In 2018, Joanna received the Canadian Institute of Transportation Engineers (ITE) H. Robert Burton Distinguished Service Award for her work and leadership with ITE and in the transportation field over the last 30 years. She has held a number of key executive positions within ITE; she was the first woman to be elected to the Canadian District Executive, was the first woman President of CITE, and member of the ITE International Board. She continues to work on ITE International Committees and is a Fellow of ITE. She is a Leadership Advisor for the University of Waterloo’s Toronto Alumni Chapter and on the Advisory Board of Turkstra Chair in Civil Engineering at the University of Waterloo. Joanna is a member of the Women’s Leadership Team as part of the Urban Land Institute, Toronto Chapter. Joanna just completed her graduate diploma in public administration at Western University, with research on the governance of transit building and transit oriented development. 

Photo of Michael Murray
Michael Murray
Murray Advisory Services
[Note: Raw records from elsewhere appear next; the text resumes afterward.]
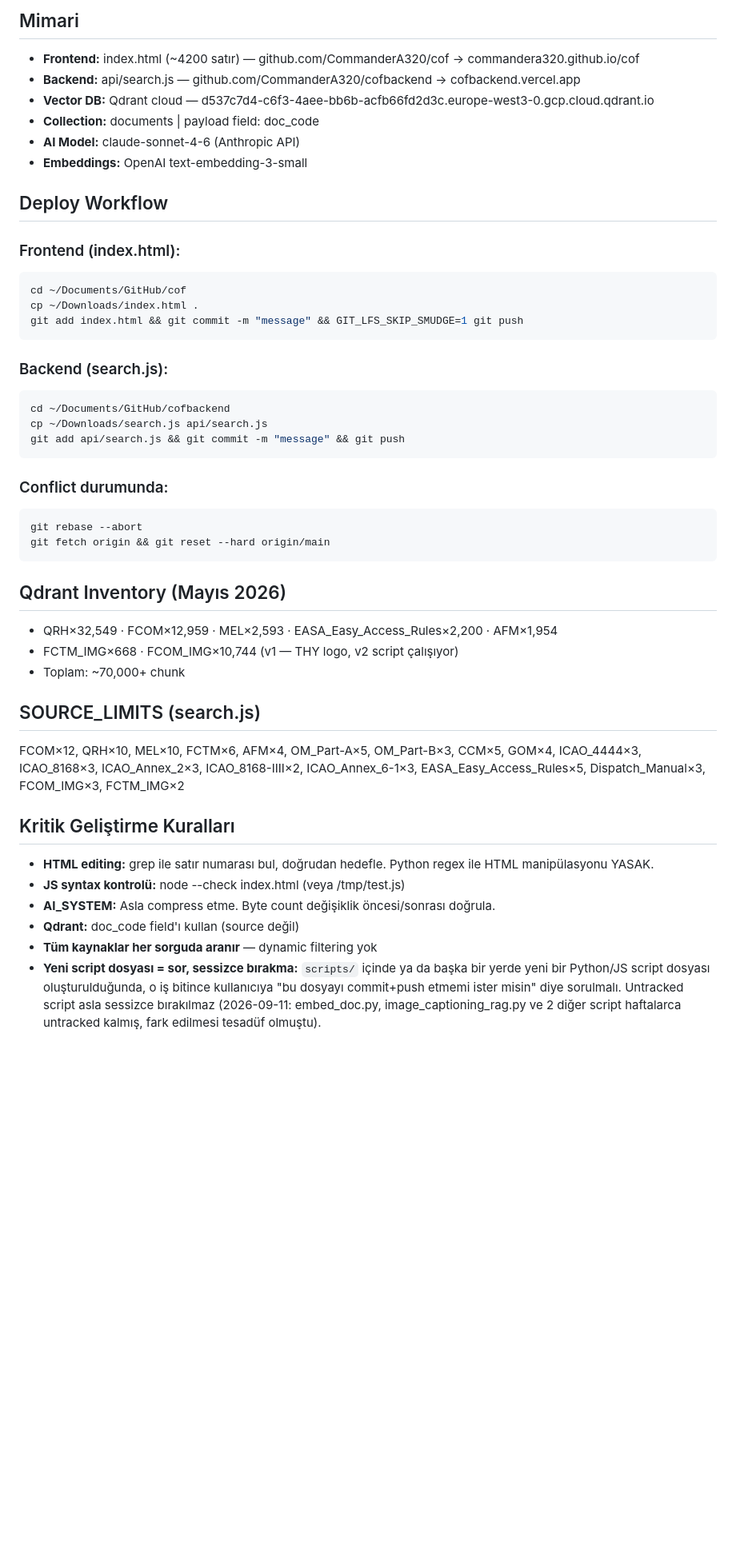
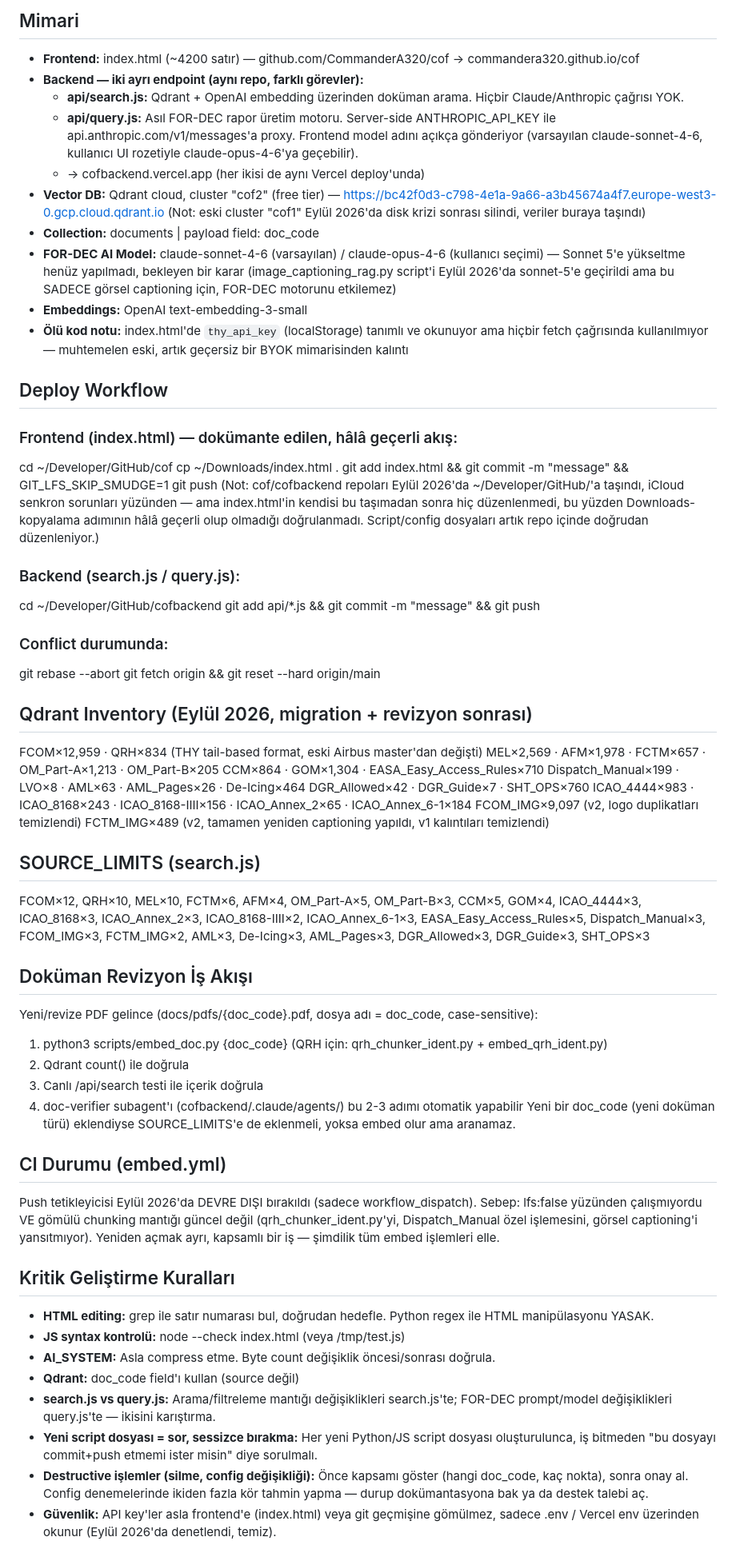
Before and after one commit to CommanderA320/cof, a Markdown page: CLAUDE.md, the part around one of its changes. Shown at 80% size. GitHub-like rendering; blank space fills up the shorter version.

Commit message:
Rewrite CLAUDE.md: reflect Sep 2026 Qdrant migration, query.js/search.js split, updated inventory, CI status, and known issues
Co-Authored-By: Claude Sonnet 5 <noreply@anthropic.com>
Claude-Session: https://claude.ai/code/session_017u1HzxmhPngHSjcBrd4iTD

````diff
--- a/CLAUDE.md
+++ b/CLAUDE.md
@@ -7,46 +7,84 @@ Tek dosya PWA (index.html). GitHub Pages'te deploy edilir.
 
 ## Mimari
 - **Frontend:** index.html (~4200 satır) — github.com/CommanderA320/cof → commandera320.github.io/cof
-- **Backend:** api/search.js — github.com/CommanderA320/cofbackend → cofbackend.vercel.app
-- **Vector DB:** Qdrant cloud — d537c7d4-c6f3-4aee-bb6b-acfb66fd2d3c.europe-west3-0.gcp.cloud.qdrant.io
+- **Backend — iki ayrı endpoint (aynı repo, farklı görevler):**
+  - **api/search.js:** Qdrant + OpenAI embedding üzerinden doküman arama. Hiçbir Claude/Anthropic
+    çağrısı YOK.
+  - **api/query.js:** Asıl FOR-DEC rapor üretim motoru. Server-side ANTHROPIC_API_KEY ile
+    api.anthropic.com/v1/messages'a proxy. Frontend model adını açıkça gönderiyor
+    (varsayılan claude-sonnet-4-6, kullanıcı UI rozetiyle claude-opus-4-6'ya geçebilir).
+  - → cofbackend.vercel.app (her ikisi de aynı Vercel deploy'unda)
+- **Vector DB:** Qdrant cloud, cluster "cof2" (free tier) — https://bc42f0d3-c798-4e1a-9a66-a3b45674a4f7.europe-west3-0.gcp.cloud.qdrant.io
+  (Not: eski cluster "cof1" Eylül 2026'da disk krizi sonrası silindi, veriler buraya taşındı)
 - **Collection:** documents | payload field: doc_code
-- **AI Model:** claude-sonnet-4-6 (Anthropic API)
+- **FOR-DEC AI Model:** claude-sonnet-4-6 (varsayılan) / claude-opus-4-6 (kullanıcı seçimi) —
+  Sonnet 5'e yükseltme henüz yapılmadı, bekleyen bir karar (image_captioning_rag.py script'i
+  Eylül 2026'da sonnet-5'e geçirildi ama bu SADECE görsel captioning için, FOR-DEC motorunu
+  etkilemez)
 - **Embeddings:** OpenAI text-embedding-3-small
+- **Ölü kod notu:** index.html'de `thy_api_key` (localStorage) tanımlı ve okunuyor ama hiçbir
+  fetch çağrısında kullanılmıyor — muhtemelen eski, artık geçersiz bir BYOK mimarisinden kalıntı
 
 ## Deploy Workflow
-### Frontend (index.html):
-```bash
-cd ~/Documents/GitHub/cof
+### Frontend (index.html) — dokümante edilen, hâlâ geçerli akış:
+cd ~/Developer/GitHub/cof
 cp ~/Downloads/index.html .
 git add index.html && git commit -m "message" && GIT_LFS_SKIP_SMUDGE=1 git push
-```
-### Backend (search.js):
-```bash
-cd ~/Documents/GitHub/cofbackend
-cp ~/Downloads/search.js api/search.js
-git add api/search.js && git commit -m "message" && git push
-```
+(Not: cof/cofbackend repoları Eylül 2026'da ~/Developer/GitHub/'a taşındı, iCloud senkron
+sorunları yüzünden — ama index.html'in kendisi bu taşımadan sonra hiç düzenlenmedi, bu yüzden
+Downloads-kopyalama adımının hâlâ geçerli olup olmadığı doğrulanmadı. Script/config dosyaları
+artık repo içinde doğrudan düzenleniyor.)
+### Backend (search.js / query.js):
+cd ~/Developer/GitHub/cofbackend
+git add api/*.js && git commit -m "message" && git push
 ### Conflict durumunda:
-```bash
 git rebase --abort
 git fetch origin && git reset --hard origin/main
-```
 
-## Qdrant Inventory (Mayıs 2026)
-- QRH×32,549 · FCOM×12,959 · MEL×2,593 · EASA_Easy_Access_Rules×2,200 · AFM×1,954
-- FCTM_IMG×668 · FCOM_IMG×10,744 (v1 — THY logo, v2 script çalışıyor)
-- Toplam: ~70,000+ chunk
+## Qdrant Inventory (Eylül 2026, migration + revizyon sonrası)
+FCOM×12,959 · QRH×834 (THY tail-based format, eski Airbus master'dan değişti)
+MEL×2,569 · AFM×1,978 · FCTM×657 · OM_Part-A×1,213 · OM_Part-B×205
+CCM×864 · GOM×1,304 · EASA_Easy_Access_Rules×710
+Dispatch_Manual×199 · LVO×8 · AML×63 · AML_Pages×26 · De-Icing×464
+DGR_Allowed×42 · DGR_Guide×7 · SHT_OPS×760
+ICAO_4444×983 · ICAO_8168×243 · ICAO_8168-IIII×156 · ICAO_Annex_2×65 · ICAO_Annex_6-1×184
+FCOM_IMG×9,097 (v2, logo duplikatları temizlendi)
+FCTM_IMG×489 (v2, tamamen yeniden captioning yapıldı, v1 kalıntıları temizlendi)
 
 ## SOURCE_LIMITS (search.js)
 FCOM×12, QRH×10, MEL×10, FCTM×6, AFM×4, OM_Part-A×5, OM_Part-B×3, CCM×5, GOM×4,
 ICAO_4444×3, ICAO_8168×3, ICAO_Annex_2×3, ICAO_8168-IIII×2, ICAO_Annex_6-1×3,
-EASA_Easy_Access_Rules×5, Dispatch_Manual×3, FCOM_IMG×3, FCTM_IMG×2
+EASA_Easy_Access_Rules×5, Dispatch_Manual×3, FCOM_IMG×3, FCTM_IMG×2,
+AML×3, De-Icing×3, AML_Pages×3, DGR_Allowed×3, DGR_Guide×3, SHT_OPS×3
+
+## Doküman Revizyon İş Akışı
+Yeni/revize PDF gelince (docs/pdfs/{doc_code}.pdf, dosya adı = doc_code, case-sensitive):
+1. python3 scripts/embed_doc.py {doc_code}  (QRH için: qrh_chunker_ident.py + embed_qrh_ident.py)
+2. Qdrant count() ile doğrula
+3. Canlı /api/search testi ile içerik doğrula
+4. doc-verifier subagent'ı (cofbackend/.claude/agents/) bu 2-3 adımı otomatik yapabilir
+Yeni bir doc_code (yeni doküman türü) eklendiyse SOURCE_LIMITS'e de eklenmeli, yoksa
+embed olur ama aranamaz.
+
+## CI Durumu (embed.yml)
+Push tetikleyicisi Eylül 2026'da DEVRE DIŞI bırakıldı (sadece workflow_dispatch).
+Sebep: lfs:false yüzünden çalışmıyordu VE gömülü chunking mantığı güncel değil
+(qrh_chunker_ident.py'yi, Dispatch_Manual özel işlemesini, görsel captioning'i
+yansıtmıyor). Yeniden açmak ayrı, kapsamlı bir iş — şimdilik tüm embed işlemleri elle.
 
 ## Kritik Geliştirme Kuralları
-- **HTML editing:** grep ile satır numarası bul, doğrudan hedefle. Python regex ile HTML manipülasyonu YASAK.
+- **HTML editing:** grep ile satır numarası bul, doğrudan hedefle. Python regex ile HTML
+  manipülasyonu YASAK.
 - **JS syntax kontrolü:** node --check index.html (veya /tmp/test.js)
 - **AI_SYSTEM:** Asla compress etme. Byte count değişiklik öncesi/sonrası doğrula.
 - **Qdrant:** doc_code field'ı kullan (source değil)
-- **Tüm kaynaklar her sorguda aranır** — dynamic filtering yok
-- **Yeni script dosyası = sor, sessizce bırakma:** `scripts/` içinde ya da başka bir yerde yeni bir Python/JS script dosyası oluşturulduğunda, o iş bitince kullanıcıya "bu dosyayı commit+push etmemi ister misin" diye sorulmalı. Untracked script asla sessizce bırakılmaz (2026-09-11: embed_doc.py, image_captioning_rag.py ve 2 diğer script haftalarca untracked kalmış, fark edilmesi tesadüf olmuştu).
+- **search.js vs query.js:** Arama/filtreleme mantığı değişiklikleri search.js'te;
+  FOR-DEC prompt/model değişiklikleri query.js'te — ikisini karıştırma.
+- **Yeni script dosyası = sor, sessizce bırakma:** Her yeni Python/JS script dosyası
+  oluşturulunca, iş bitmeden "bu dosyayı commit+push etmemi ister misin" diye sorulmalı.
+- **Destructive işlemler (silme, config değişikliği):** Önce kapsamı göster (hangi
+  doc_code, kaç nokta), sonra onay al. Config denemelerinde ikiden fazla kör tahmin yapma
+  — durup dokümantasyona bak ya da destek talebi aç.
+- **Güvenlik:** API key'ler asla frontend'e (index.html) veya git geçmişine gömülmez,
+  sadece .env / Vercel env üzerinden okunur (Eylül 2026'da denetlendi, temiz).
 
````
Also changed, not shown: other parts of CLAUDE.md (+17 -10 lines).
Mike Murray is a senior executive with extensive public, private and not-for-profit sector experience, including significant leadership roles in municipal government. Over his career, he has focussed on helping to create inclusive, thriving and sustainable communities, and he currently has a private consulting practice providing strategic advice to a variety of organizations.  Mike recently completed a term as the inaugural Douglas Wright Engineer-in-Residence in the Department of Civil and Environmental Engineering at the University of Waterloo.

Mike spent much of his career with the Regional Municipality of Waterloo, including 16 years as the Region’s Chief Administrative Officer, reporting directly to the elected Regional Council.  In his role as CAO, he led a team of over 3,000 people, with a budget of over $1 billion, serving one of the fastest growing regions in Canada.  He had overall responsibility for all of the Region’s functions including Social Services and Public Health; Transportation and Environmental Services; Planning, Development and Cultural Services, and all related corporate support functions.

Before joining the Region, Mike worked as a consulting engineer, mainly in northern and western Canada where he was involved in the planning, design and construction of numerous water and wastewater treatment facilities. Mike has also been involved in several international projects including projects in Brazil (groundwater protection), China (environmental sustainability) and Ukraine (regional governance development).

Throughout his career Mike has fostered collaborative working relationships with diverse stakeholder groups. He was a founding member of the Waterloo Region Immigrant Employment Network, Waterloo Region Tourism Marketing Corporation, and the Creative Enterprise Initiative. Mike also served on the Central Ontario Smart Growth Panel, and on the Boards of numerous industry associations and not-for-profit organizations including The Kitchener and Waterloo Community Foundation, Canada’s Technology Triangle Inc., and the Canadian Urban Institute.

Mike has a Bachelor’s Degree in Chemical Engineering from McMaster University and a Master’s Degree in Civil/Environmental Engineering from the University of Toronto. Mike loves all things outdoors, and one of his greatest passions is wilderness whitewater canoe tripping.

Please note: This session will be recorded with permission of the speakers and moderator and will be posted to view on the Alumni Speaker Playlist on the Waterloo Engineering YouTube Channel after the live session. Viewers do not have permission to record the session.